=== Action item ===
The required result is a copy of each line below in which "exitDy" appears.

=== Given records ===
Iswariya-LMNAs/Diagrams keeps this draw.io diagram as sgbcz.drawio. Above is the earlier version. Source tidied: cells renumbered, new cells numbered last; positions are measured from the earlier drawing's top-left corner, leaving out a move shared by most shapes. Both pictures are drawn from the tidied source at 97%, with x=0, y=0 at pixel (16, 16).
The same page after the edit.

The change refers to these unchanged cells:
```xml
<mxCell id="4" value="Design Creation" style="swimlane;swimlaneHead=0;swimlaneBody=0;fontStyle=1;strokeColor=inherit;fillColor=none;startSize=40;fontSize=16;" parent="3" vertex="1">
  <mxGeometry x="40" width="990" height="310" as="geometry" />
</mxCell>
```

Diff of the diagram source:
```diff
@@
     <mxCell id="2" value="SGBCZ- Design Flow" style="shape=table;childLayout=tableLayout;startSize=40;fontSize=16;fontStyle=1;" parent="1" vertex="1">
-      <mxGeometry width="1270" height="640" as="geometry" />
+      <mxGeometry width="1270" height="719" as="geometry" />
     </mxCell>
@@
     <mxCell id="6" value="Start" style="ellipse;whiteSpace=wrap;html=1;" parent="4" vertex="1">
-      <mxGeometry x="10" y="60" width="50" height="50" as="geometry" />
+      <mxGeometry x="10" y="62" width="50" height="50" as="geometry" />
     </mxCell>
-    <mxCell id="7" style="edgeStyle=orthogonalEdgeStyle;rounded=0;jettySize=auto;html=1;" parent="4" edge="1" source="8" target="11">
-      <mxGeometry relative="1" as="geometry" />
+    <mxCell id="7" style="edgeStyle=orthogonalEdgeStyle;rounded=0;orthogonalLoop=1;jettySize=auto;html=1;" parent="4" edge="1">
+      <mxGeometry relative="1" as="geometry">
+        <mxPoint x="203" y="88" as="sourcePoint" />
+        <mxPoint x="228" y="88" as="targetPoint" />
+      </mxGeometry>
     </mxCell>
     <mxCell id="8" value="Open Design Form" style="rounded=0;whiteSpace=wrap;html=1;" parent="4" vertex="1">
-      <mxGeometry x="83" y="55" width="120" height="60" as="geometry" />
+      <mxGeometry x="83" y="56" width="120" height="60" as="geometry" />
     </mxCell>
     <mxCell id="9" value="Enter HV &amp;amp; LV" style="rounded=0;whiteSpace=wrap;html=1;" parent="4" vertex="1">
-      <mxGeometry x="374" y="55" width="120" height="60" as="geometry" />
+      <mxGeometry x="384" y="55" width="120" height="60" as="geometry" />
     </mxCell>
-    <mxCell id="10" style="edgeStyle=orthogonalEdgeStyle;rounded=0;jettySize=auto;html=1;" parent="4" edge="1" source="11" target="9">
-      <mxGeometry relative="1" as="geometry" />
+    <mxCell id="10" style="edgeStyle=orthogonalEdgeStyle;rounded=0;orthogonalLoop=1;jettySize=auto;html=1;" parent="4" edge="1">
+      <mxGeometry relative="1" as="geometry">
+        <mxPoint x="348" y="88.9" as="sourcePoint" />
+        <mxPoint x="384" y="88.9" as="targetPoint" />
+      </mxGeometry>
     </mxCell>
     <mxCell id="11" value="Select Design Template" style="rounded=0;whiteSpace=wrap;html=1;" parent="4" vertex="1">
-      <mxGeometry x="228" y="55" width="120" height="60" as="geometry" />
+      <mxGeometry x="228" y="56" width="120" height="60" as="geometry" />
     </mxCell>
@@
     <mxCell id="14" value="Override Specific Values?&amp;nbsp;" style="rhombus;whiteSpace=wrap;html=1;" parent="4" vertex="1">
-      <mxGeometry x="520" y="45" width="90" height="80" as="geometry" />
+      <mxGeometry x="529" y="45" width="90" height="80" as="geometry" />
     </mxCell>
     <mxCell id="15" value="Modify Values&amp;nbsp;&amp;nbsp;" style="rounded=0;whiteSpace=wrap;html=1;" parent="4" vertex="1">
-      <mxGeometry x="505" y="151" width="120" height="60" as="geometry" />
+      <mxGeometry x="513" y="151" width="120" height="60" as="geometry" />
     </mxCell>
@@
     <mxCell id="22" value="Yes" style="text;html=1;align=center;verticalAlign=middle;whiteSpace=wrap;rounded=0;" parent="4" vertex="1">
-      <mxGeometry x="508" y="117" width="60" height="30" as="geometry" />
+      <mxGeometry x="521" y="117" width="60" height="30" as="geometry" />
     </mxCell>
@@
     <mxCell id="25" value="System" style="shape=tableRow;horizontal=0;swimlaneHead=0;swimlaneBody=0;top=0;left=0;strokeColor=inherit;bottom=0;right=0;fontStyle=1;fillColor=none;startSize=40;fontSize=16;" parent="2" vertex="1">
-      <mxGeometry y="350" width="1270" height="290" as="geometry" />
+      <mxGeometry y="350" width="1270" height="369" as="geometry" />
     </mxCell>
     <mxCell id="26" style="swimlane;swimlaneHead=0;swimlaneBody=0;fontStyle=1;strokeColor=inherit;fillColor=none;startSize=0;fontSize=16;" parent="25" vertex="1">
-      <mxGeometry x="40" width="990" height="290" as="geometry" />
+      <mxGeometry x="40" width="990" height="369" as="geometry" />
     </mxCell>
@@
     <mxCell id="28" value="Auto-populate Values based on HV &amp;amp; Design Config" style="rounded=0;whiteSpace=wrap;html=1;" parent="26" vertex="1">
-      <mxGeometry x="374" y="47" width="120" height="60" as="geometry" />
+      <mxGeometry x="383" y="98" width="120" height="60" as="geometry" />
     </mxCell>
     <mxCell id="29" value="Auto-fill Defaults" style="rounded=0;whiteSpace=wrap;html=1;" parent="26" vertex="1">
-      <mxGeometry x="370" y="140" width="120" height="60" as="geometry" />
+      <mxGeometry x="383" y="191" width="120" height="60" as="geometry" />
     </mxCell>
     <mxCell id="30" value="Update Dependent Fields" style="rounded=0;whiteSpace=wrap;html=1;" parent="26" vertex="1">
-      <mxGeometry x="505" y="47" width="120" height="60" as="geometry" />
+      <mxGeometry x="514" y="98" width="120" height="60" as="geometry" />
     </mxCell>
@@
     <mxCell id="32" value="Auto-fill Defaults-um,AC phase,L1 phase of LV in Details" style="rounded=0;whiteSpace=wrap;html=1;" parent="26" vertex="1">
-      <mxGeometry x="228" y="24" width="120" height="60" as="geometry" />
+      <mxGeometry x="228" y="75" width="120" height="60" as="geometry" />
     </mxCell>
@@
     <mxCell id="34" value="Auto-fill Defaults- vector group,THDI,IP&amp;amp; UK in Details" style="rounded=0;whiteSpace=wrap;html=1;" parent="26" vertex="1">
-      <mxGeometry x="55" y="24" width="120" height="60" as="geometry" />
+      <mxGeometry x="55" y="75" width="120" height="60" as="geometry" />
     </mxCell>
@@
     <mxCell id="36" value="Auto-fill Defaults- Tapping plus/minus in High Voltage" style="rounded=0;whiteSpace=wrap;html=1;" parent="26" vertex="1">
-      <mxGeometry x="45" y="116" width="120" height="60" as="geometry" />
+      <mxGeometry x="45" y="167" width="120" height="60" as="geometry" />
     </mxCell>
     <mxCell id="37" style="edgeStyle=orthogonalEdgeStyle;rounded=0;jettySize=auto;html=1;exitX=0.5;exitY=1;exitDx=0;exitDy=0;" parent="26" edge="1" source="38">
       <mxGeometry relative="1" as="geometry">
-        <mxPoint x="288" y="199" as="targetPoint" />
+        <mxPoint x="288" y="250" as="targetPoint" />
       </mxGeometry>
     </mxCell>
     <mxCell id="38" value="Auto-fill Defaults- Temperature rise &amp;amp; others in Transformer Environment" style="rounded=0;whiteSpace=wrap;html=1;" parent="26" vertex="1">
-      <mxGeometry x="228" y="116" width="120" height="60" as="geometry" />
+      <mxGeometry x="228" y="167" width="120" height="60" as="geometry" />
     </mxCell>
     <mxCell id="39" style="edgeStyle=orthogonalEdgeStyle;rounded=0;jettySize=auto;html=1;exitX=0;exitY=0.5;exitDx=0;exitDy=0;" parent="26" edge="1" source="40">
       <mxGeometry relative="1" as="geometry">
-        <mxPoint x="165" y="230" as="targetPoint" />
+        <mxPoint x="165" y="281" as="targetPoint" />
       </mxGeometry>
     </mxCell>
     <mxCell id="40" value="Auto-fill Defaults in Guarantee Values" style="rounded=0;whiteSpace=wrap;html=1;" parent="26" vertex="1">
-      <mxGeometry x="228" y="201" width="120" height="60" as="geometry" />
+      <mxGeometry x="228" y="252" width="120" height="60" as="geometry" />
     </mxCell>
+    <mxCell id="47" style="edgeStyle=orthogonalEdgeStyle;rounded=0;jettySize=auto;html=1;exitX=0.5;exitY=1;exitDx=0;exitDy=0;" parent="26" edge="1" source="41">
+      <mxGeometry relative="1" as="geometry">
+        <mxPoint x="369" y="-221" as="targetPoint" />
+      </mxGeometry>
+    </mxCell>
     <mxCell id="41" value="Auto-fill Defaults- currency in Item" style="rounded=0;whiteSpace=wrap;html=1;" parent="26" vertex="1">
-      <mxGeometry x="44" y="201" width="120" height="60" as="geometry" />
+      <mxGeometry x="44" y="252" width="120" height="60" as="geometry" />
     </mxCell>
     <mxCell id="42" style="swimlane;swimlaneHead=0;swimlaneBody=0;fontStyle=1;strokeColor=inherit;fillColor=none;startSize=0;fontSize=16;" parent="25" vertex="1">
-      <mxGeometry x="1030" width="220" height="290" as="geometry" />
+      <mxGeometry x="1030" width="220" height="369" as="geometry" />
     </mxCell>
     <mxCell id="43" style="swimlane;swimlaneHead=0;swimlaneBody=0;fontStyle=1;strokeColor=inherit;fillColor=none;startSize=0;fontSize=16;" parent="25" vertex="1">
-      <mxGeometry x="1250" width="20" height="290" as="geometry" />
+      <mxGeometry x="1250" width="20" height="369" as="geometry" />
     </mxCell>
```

=== Solved problem ===
     <mxCell id="37" style="edgeStyle=orthogonalEdgeStyle;rounded=0;jettySize=auto;html=1;exitX=0.5;exitY=1;exitDx=0;exitDy=0;" parent="26" edge="1" source="38">
     <mxCell id="39" style="edgeStyle=orthogonalEdgeStyle;rounded=0;jettySize=auto;html=1;exitX=0;exitY=0.5;exitDx=0;exitDy=0;" parent="26" edge="1" source="40">
+    <mxCell id="47" style="edgeStyle=orthogonalEdgeStyle;rounded=0;jettySize=auto;html=1;exitX=0.5;exitY=1;exitDx=0;exitDy=0;" parent="26" edge="1" source="41">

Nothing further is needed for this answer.